START Records for the task

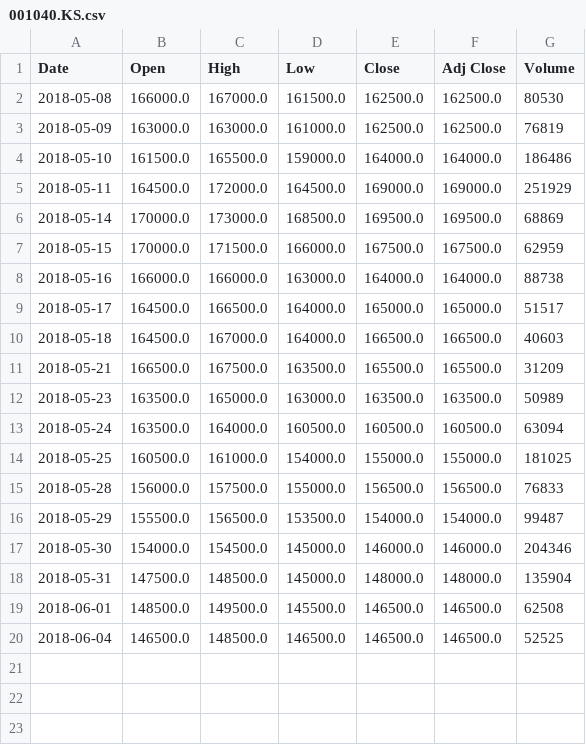
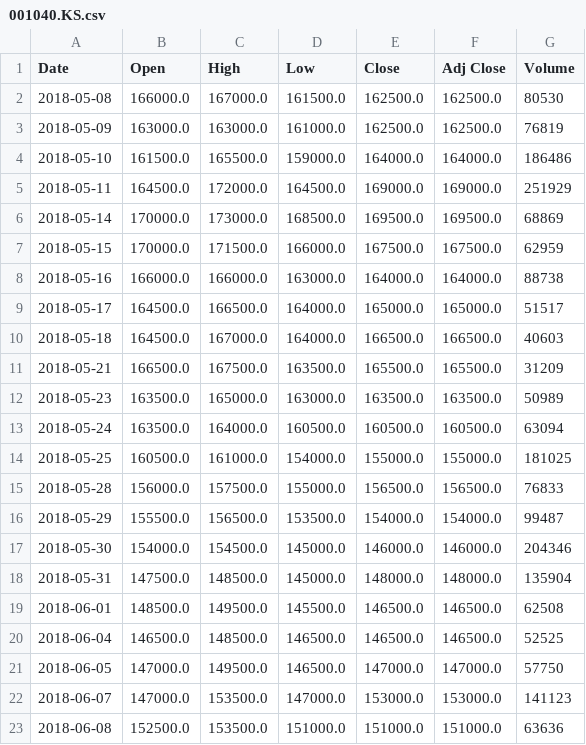
Before and after one commit to iamslash/examplesofml, a CSV file: stockpriceprediction/001040.KS.csv, drawn as a sheet; the diff names each change by its address in the sheet, - before the commit and + after, or states it on an @@ line.

```diff
--- a/stockpriceprediction/001040.KS.csv
+++ b/stockpriceprediction/001040.KS.csv
+row 21: 2018-06-05 | 147000.0 | 149500.0 | 146500.0 | 147000.0 | 147000.0 | 57750
+row 22: 2018-06-07 | 147000.0 | 153500.0 | 147000.0 | 153000.0 | 153000.0 | 141123
+row 23: 2018-06-08 | 152500.0 | 153500.0 | 151000.0 | 151000.0 | 151000.0 | 63636
```
Also changed, not shown: 1 other file.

END Records for the task

Task goal:
Line count for the word "file": please state how many lines of the records above contain it, and nothing else.

Task response:
2